Then began the waiting. And the waiting. And the WAITING. To be fair, I only waited for the book about four or five weeks, which is not really that long of a time to wait for book which you are getting for FREE, but DANG, it felt like FOR-EV-ER. Finally, finally, FINALLY, it came on a UPS truck, in a fairly mangled package, and I immediately reported it’s arrival to the internet. Unfortunately, I still had about six library books sitting on my shelf that I needed to finish before reading anything I owned. So it sat on my dining room table, looking lovely and immensely readable. I will admit, having this book sit staring at me day after day gave me a pretty good incentive for finish all my library books. I read like a person possessed! Until I finished the Pirate Captain’s Daughter on Friday, the last of all my library books, and I allowed myself to pick up The Night Circus. I’m so glad I did.


I LOVE this book. Strictly speaking, I do believe this book is considered Adult Fiction, but it has major Young Adult crossover appeal (and I would almost certainly include it in a YA collection were I in charge of such things). It’s magical. Set at the turn of the 20th century-ish, this is a story about a challenge between two magicians in which their proteges try to out do each other in a game of skill, and the setting for the game is Le Cique des Reves, the Circus of Dreams, which arrives unannounced at each destination and is only open from sunset to sunrise. The story is comprised of short second person descriptions of the circus from the perspective of an attendee, chapters about the magician’s challenge and the players, and chapters set several years later which describe a boy named Bailey’s experiences with the circus. By the end of the novel the chapters about the challenge and the chapters about Bailey have come together to create a really rich, full story.

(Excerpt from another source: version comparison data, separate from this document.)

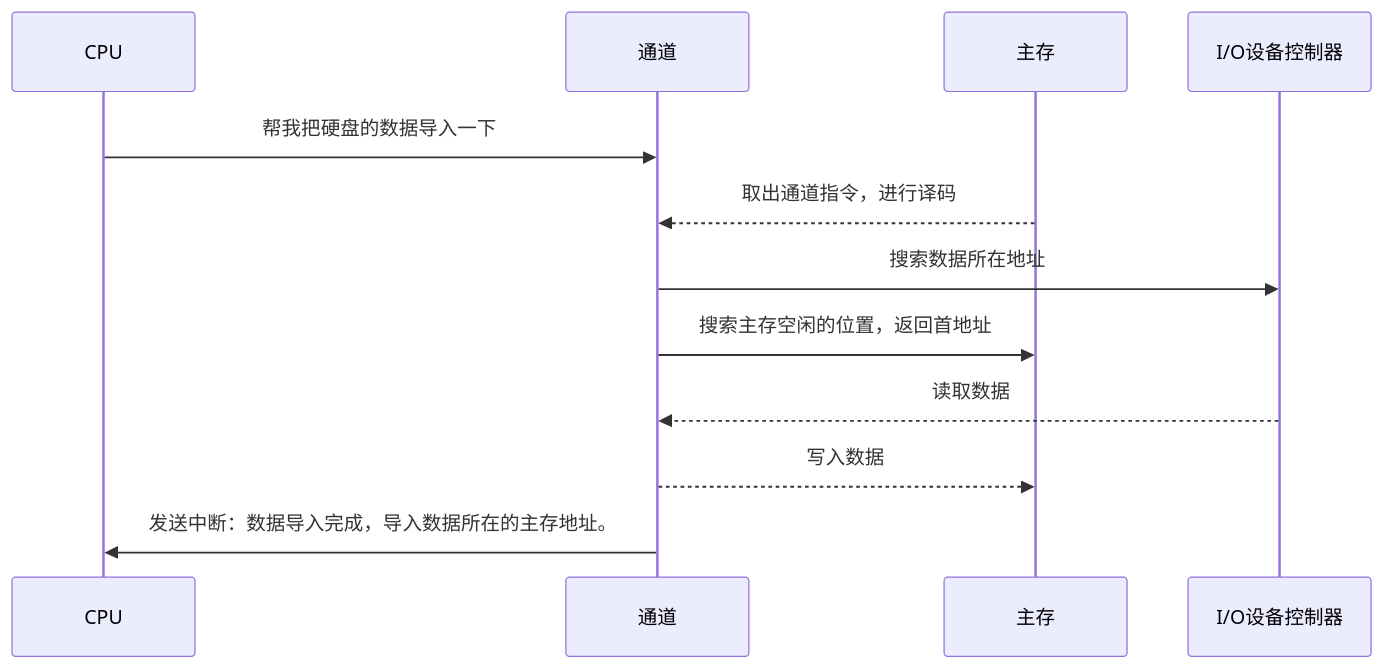
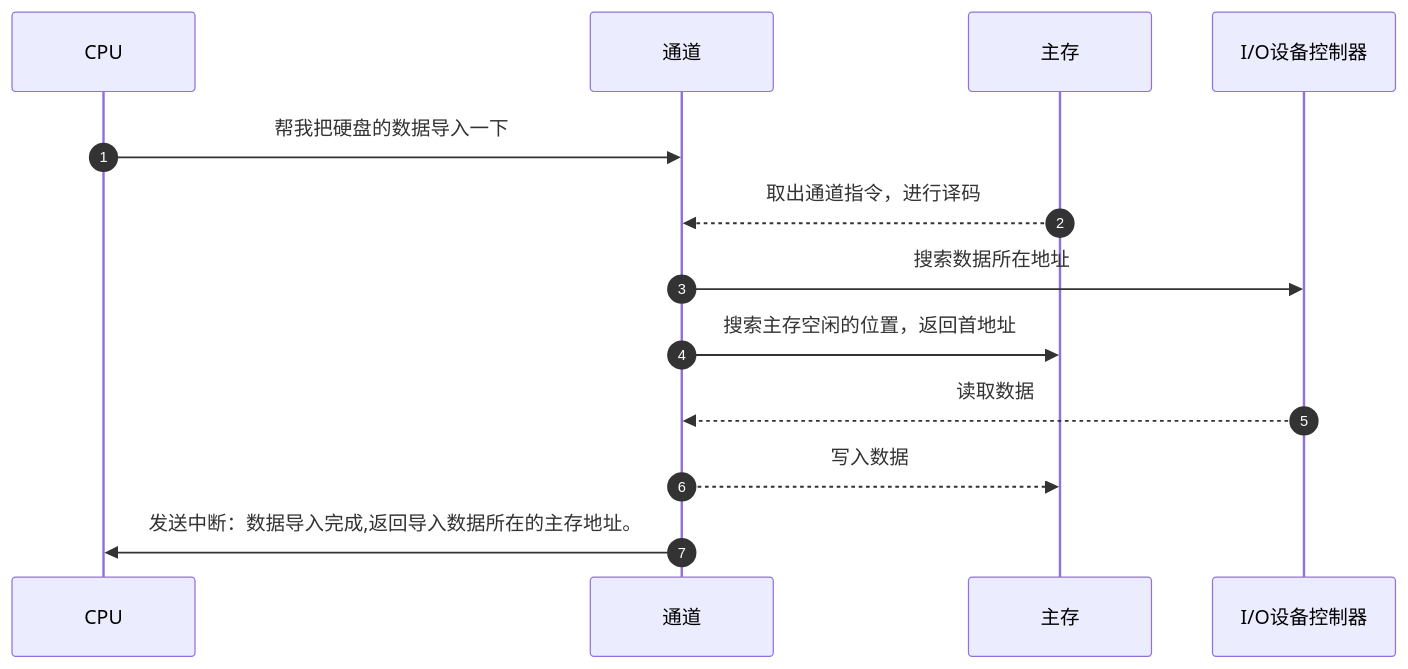
The fourth of 4 diagrams in _posts/2021/2021-02-04-system-structure.md (sorryle/sorryle.github.io), drawn with Mermaid before and after one commit. The commit also changed other lines of this file, not shown here.

````diff
--- a/_posts/2021/2021-02-04-system-structure.md
+++ b/_posts/2021/2021-02-04-system-structure.md
@@ -120,14 +120,15 @@
 ```mermaid
 sequenceDiagram
+	autonumber
     participant CPU
     participant 通道
     participant 主存
     participant I/O设备控制器
     CPU->>通道: 帮我把硬盘的数据导入一下
     主存-->>通道: 取出通道指令，进行译码
     通道->>I/O设备控制器: 搜索数据所在地址
     通道->>主存: 搜索主存空闲的位置，返回首地址
     I/O设备控制器-->>通道: 读取数据
     通道-->>主存: 写入数据
-   	通道->>CPU: 发送中断：数据导入完成，导入数据所在的主存地址。
+   	通道->>CPU: 发送中断：数据导入完成,返回导入数据所在的主存地址。
 ```
````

I love the story in this book, for sure, but I also adore the language Morgenstern uses. It’s no secret that books with lovely, descriptive tones really appeal to me, which is the main reason why I enjoyed Atonement and East of Eden so much, despite not much happening in either book, and this book has that same tonal quality in additional to an intriguing plot. Morgenstern really manages to create a dreamlike, magical aura throughout the entire novel, while never veering off into a descriptive wonderland where the reader is left with beautifully worded settings and characteristics but no story, no MEAT, to go along with it. She creates a world in which I truly wish I lived; a circus which I long to visit.

I can’t recommend this book highly enough for anyone interested in magicians or circuses or the late 1800’s or beautiful prose or romance or precocious twins or kittens. I really do think there’s something in this book that will appeal to just about anyone, and I highly encourage everyone to check it out.